Yay, you hoar! Diving on in to the hoar frost!

Sometimes we question why we live in Minnesota. For example, the Vikings almost blew a 17 point lead to the Packers last night. Even when our teams don’t lose they still almost give a heart attack and no one should live like that.

We deal with snow and ice, too. Heck, if you ask anyone that’s not from Minnesota, I believe that we don’t get above freezing until June and we’re right back to the land of ice and snow before Labor Day. There are some downfalls to a Minnesota winter, but there are some real advantages, too.

The snow can be quite beautiful, the water freezes over so much we can walk on water and, one of my personal favorites, hoar frost.

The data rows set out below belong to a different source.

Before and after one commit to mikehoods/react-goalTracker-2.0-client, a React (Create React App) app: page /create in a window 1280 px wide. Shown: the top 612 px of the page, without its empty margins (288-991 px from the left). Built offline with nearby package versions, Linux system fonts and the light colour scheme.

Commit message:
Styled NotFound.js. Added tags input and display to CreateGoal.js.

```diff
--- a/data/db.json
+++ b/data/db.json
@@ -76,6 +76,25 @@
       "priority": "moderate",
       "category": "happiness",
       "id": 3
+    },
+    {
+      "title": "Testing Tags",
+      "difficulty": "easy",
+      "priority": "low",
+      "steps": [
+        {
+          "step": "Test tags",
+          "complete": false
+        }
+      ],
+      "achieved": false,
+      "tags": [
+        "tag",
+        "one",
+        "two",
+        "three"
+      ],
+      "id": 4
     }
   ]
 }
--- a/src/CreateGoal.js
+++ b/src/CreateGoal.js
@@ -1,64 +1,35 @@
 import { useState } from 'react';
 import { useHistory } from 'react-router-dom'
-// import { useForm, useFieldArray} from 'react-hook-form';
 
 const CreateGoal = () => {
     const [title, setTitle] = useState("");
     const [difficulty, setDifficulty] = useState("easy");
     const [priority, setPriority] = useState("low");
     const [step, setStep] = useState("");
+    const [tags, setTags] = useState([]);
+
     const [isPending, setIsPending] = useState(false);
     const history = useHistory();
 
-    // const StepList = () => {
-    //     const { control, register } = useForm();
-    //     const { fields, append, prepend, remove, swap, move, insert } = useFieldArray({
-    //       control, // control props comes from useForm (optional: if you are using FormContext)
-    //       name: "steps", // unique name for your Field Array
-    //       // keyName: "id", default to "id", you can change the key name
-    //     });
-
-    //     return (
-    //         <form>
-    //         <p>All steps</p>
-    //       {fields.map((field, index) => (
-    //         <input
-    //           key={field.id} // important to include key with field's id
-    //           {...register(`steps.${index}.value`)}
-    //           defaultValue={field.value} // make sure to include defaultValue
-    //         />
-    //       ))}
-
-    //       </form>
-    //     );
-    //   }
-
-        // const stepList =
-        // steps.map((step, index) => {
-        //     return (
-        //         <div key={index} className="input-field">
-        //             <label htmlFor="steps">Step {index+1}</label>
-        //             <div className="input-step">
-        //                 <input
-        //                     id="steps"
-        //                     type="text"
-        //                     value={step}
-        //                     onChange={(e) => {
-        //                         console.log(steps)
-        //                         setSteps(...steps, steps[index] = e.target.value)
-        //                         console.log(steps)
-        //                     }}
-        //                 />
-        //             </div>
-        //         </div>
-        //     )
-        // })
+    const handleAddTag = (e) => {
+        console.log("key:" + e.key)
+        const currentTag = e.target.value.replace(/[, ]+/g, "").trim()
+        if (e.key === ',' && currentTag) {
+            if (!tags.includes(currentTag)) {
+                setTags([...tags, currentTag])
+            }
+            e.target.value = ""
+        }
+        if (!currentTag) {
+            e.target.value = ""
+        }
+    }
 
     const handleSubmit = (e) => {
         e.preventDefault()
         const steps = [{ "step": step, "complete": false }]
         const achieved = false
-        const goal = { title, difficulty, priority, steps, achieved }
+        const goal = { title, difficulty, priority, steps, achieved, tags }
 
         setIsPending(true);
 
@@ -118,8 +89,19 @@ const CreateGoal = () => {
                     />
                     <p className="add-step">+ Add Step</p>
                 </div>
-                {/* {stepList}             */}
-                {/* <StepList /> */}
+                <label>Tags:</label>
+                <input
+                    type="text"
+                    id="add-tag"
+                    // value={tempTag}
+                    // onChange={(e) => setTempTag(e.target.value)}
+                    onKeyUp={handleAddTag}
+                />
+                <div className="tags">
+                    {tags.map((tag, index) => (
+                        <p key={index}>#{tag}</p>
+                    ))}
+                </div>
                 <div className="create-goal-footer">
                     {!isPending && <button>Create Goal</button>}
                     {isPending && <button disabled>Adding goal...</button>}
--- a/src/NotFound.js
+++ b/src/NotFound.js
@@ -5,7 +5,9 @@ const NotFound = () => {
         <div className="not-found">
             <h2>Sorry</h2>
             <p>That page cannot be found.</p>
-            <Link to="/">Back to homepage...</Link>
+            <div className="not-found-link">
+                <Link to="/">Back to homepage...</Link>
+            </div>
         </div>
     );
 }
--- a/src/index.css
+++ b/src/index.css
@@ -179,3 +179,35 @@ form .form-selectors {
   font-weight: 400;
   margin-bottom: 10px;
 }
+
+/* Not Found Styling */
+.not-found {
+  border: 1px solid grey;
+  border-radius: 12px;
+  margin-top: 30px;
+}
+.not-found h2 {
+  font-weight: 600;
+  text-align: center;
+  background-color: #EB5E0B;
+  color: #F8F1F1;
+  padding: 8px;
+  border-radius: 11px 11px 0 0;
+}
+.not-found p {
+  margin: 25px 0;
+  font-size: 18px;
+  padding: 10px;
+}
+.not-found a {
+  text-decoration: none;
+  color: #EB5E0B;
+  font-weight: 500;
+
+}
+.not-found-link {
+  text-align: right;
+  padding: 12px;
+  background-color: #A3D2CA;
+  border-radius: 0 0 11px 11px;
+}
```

Hoar frost isn’t an everyday occurrence, which makes it neat, but we all think it’s quite lovely. The reason a lot of the Christmas trees nowadays are ‘frosted’ is they are going for the beautiful look that these fine specimens get when hoar frost is present.

What is hoar frost? Glad you asked! From the ‘Frost’ article on Wikipedia, section ‘Hoar frost’:

“Hoar frost (also hoarfrost, radiation frost, or pruina) refers to white ice crystals, deposited on the ground or loosely attached to exposed objects such as wires or leaves. They form on cold, clear nights when conditions are such that heat radiates out to the open sky faster than it can be replaced from nearby sources such as wind or warm objects. Under suitable circumstances, objects cool to below the frost point of the surrounding air, well below the freezing point of water. Such freezing may be promoted by effects such as flood frost or frost pocket. These occur when ground-level radiation losses cool air till it flows downhill and accumulates in pockets of very cold air in valleys and hollows. Hoar frost may freeze in such low-lying cold air even when the air temperature a few feet above ground is well above freezing.

The name hoar comes from an Old English adjective that means “showing signs of old age”; in this context it refers to the frost that makes trees and bushes look like white hair.”

That beauty came to us today. The beauty needed to be photographed, so Kirby and I hit the snow to take some pictures. Turns out there are more pictures of my dog than the hoar frost, but both are quite adorable.

Yay, you hoar! Enjoy!

This slideshow requires JavaScript.

Advertisements